By Dan Rubinstein

Cancer is an extremely complex disease, and researchers have to be both methodical and creative when working to develop new types of treatment.

One promising approach is to use engineered viruses to attack cancer cells. Some tumours, however, can fight off these viruses — a hurdle that prompted a trio of Ottawa-based scientists to collaborate on an innovative solution.

 Carleton University chemistry professor Jeff Smith

Carleton University chemistry professor Jeff Smith

Their team, led by Ottawa Hospital Research Institute (OHRI) cancer therapeutics researcher Jean-Simon Diallo, Carleton chemistry professor Jeff Smith and University of Ottawa biochemist Christopher Boddy, has created a new molecule that could help cancer-fighting viruses be more effective against a wider variety of tumours.

“The use of engineered viral strains such as … oncolytic viruses (OV) to selectively destroy cancer cells is poised to make a major impact in the clinic and revolutionize cancer therapy,” declares the abstract of the paper they published recently in the journal Scientific Reports.

“The heterogeneous nature of tumors is widely accepted to be a major obstacle for OV therapeutics…. Here, we describe the development of a new class of small molecules for selectively enhancing OV replication in cancer tissue.”

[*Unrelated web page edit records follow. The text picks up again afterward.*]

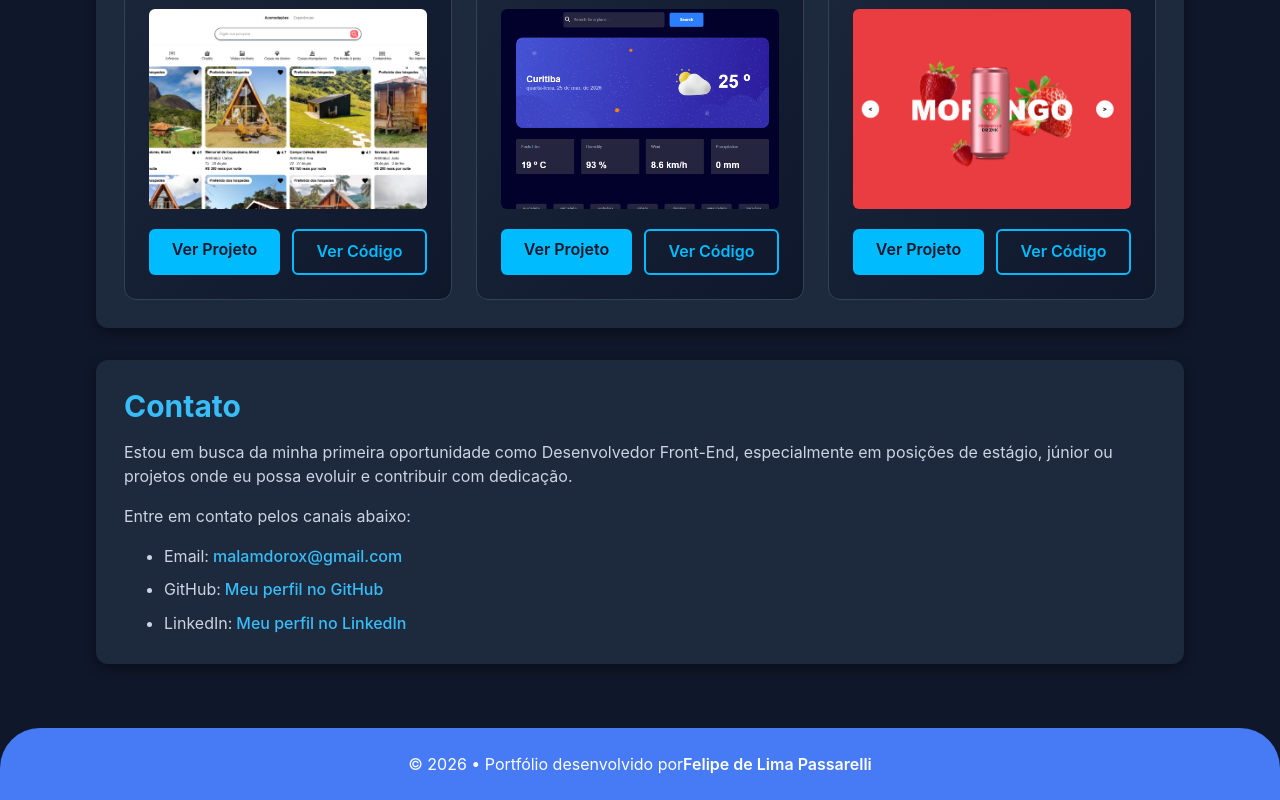
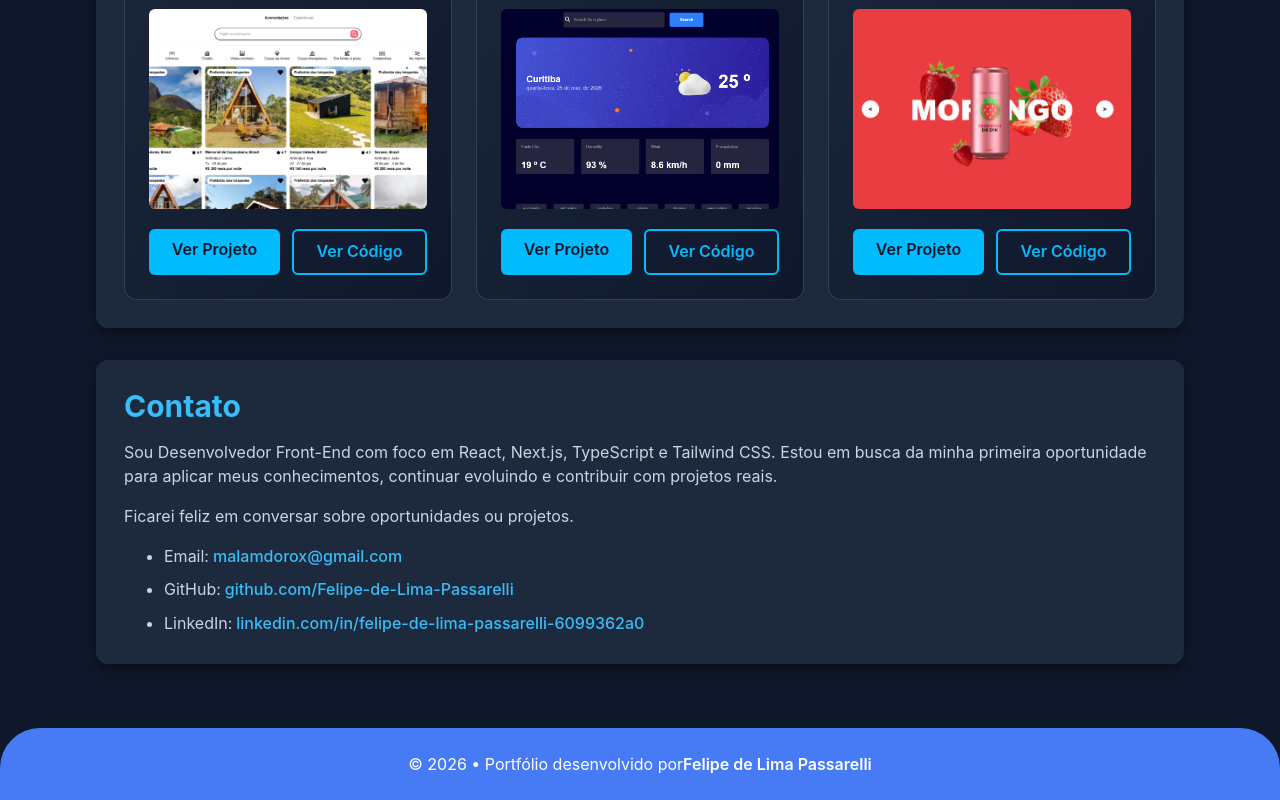
Before and after one commit to Felipe-de-Lima-Passarelli/New_Portfolio, a Next.js app: page / in a window 1280 px wide. Shown: the part 4277-5077 px from the top of the page. Built offline with nearby package versions, Linux system fonts and the light colour scheme.

Commit message:
Update Contato.tsx

```diff
--- a/src/components/Contato.tsx
+++ b/src/components/Contato.tsx
@@ -3,12 +3,12 @@ const Contato = () => {
     <section className="bg-slate-800 p-7 rounded-xl shadow-[0_4px_12px_rgba(0,0,0,0.4)] mb-8 transition-transform duration-300 ease-in-out">
       <h2 className="text-[#38BDF8] mb-4 text-3xl font-bold">Contato</h2>
       <p className="text-base mb-4 text-[#CBD5E1]">
-        Estou em busca da minha primeira oportunidade como Desenvolvedor
-        Front-End, especialmente em posições de estágio, júnior ou projetos onde
-        eu possa evoluir e contribuir com dedicação.
+        Sou Desenvolvedor Front-End com foco em React, Next.js, TypeScript e
+        Tailwind CSS. Estou em busca da minha primeira oportunidade para aplicar
+        meus conhecimentos, continuar evoluindo e contribuir com projetos reais.
       </p>
       <p className="text-base mb-4 text-[#CBD5E1]">
-        Entre em contato pelos canais abaixo:
+        Ficarei feliz em conversar sobre oportunidades ou projetos.
       </p>
       <ul className="list-disc text-[#CBD5E1] pl-6 space-y-2">
         <li>
@@ -28,7 +28,7 @@ const Contato = () => {
             rel="noopener noreferrer"
             className="ml-1 font-medium text-[#38BDF8] hover:underline"
           >
-            Meu perfil no GitHub
+            github.com/Felipe-de-Lima-Passarelli
           </a>
         </li>
         <li>
@@ -39,7 +39,7 @@ const Contato = () => {
             rel="noopener noreferrer"
             className="ml-1 font-medium text-[#38BDF8] hover:underline"
           >
-            Meu perfil no LinkedIn
+            linkedin.com/in/felipe-de-lima-passarelli-6099362a0
           </a>
         </li>
       </ul>
```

The work that led to this breakthrough began around seven years ago when Diallo was a postdoctoral fellow in the lab of John Bell, a renowned senior scientist at the OHRI.

Diallo was doing high-throughput experiments to assess how tens of thousands of small molecules impacted the cancer-fighting properties of oncolytic viruses. He identified 15 novel compounds (or “viral sensitizers”) that appeared to help OVs shrink tumours and increase longevity in mice.

After publishing these results in a 2010 paper, Diallo turned to Boddy and Smith to gain a deeper molecular understanding of the most active of these viral sensitizers, and try to improve their therapeutic relevance.

Viruses attack cancer cells

“Generally, in society, viruses are seen as a bad thing,” says Smith. “But in some cases, enhancing a viruses’ growth is a good thing, such as when it selectively attacks cancer cells but leaves healthy cells alone.”

One OV, known as T-VEC, or by the brand name Imlygic, was approved by the U.S. Food and Drug Administration last October for the treatment of melanoma in patients with inoperable tumours.

Jeff Smith (third from right) with colleagues and a local brewery client in the Carleton Mass Spectrometry Centre.

Jeff Smith (third from right) with colleagues and <a href="" target="_blank" rel="noopener noreferrer">a local brewery client</a> in the <a href="" target="_blank" rel="noopener noreferrer">Carleton Mass Spectrometry Centre</a>.

Smith had first met Diallo when the Carleton chemist did a talk at the OHRI. Their personalities clicked, and a few months later he got the call that led to their triangular collaboration with Boddy: “We’ve come up to a roadblock,” Diallo said to Smith, “and we believe mass spectrometry could be a good tool to help us understand why we’re observing what we’re observing.”

Essentially, Boddy synthesizes subtle variants or analogs of the original molecules discovered by Diallo, sending the promising derivatives to Diallo to test biologically, and to Smith to explore the pharmacokinetics — the stability of the molecules and movement of drugs within a body. Feedback from Diallo and Smith informs further tweaks to the original compounds, and the testing process begins again.

“This is how drugs are discovered,” says Smith. “You make very subtle changes to things that show promise.

“Each of us has a distinct skillset, so we’re able to come at this large area of research from three different angles,” adds Smith, describing the dynamic between himself, Diallo and Boddy, a collaboration that fits within the parameters of the Ottawa-Carleton Chemistry Institute, one of more than two dozen entities that combine the research and teaching strengths of the capital’s two largest universities.

“It’s very much a multi-disciplinary effort, an iterative loop,” Diallo says about their teamwork. “It’s a challenging endeavour because everybody speaks a different scientific language, but it creates a unique research environment because we’re all learning so much from one another.”

The challenges of
interdisciplinary research

There are other challenges to this multi-disciplinary approach, adds Diallo: funding agencies can have a tough time evaluating the strength of a proposal if it brings together different realms of research, and peer reviewers at academic journals that typically focus on a specific area can also find it hard to grasp.

Professor Jeff Smith

Professor Jeff Smith

But ultimately, such cross pollination can help accelerate advances like the one described in the recent paper by Diallo, Boddy and Smith, which has already led to a patent for the new molecule and another pair of patent applications. And Diallo believes that this new approach, which has implications not only for cancer therapy but also for gene therapy and enhanced vaccine production for infectious diseases, could begin the clinical trial process within five or so years.

It’s important to remember, as well, that talk of finding a “cure” for cancer is an oversimplification. A range of therapies — including, perhaps, oncolytic viruses — are needed to prevent, treat and improve the quality of life for people living with the disease.

Thursday, July 14, 2016 in , ,
Share: Twitter, Facebook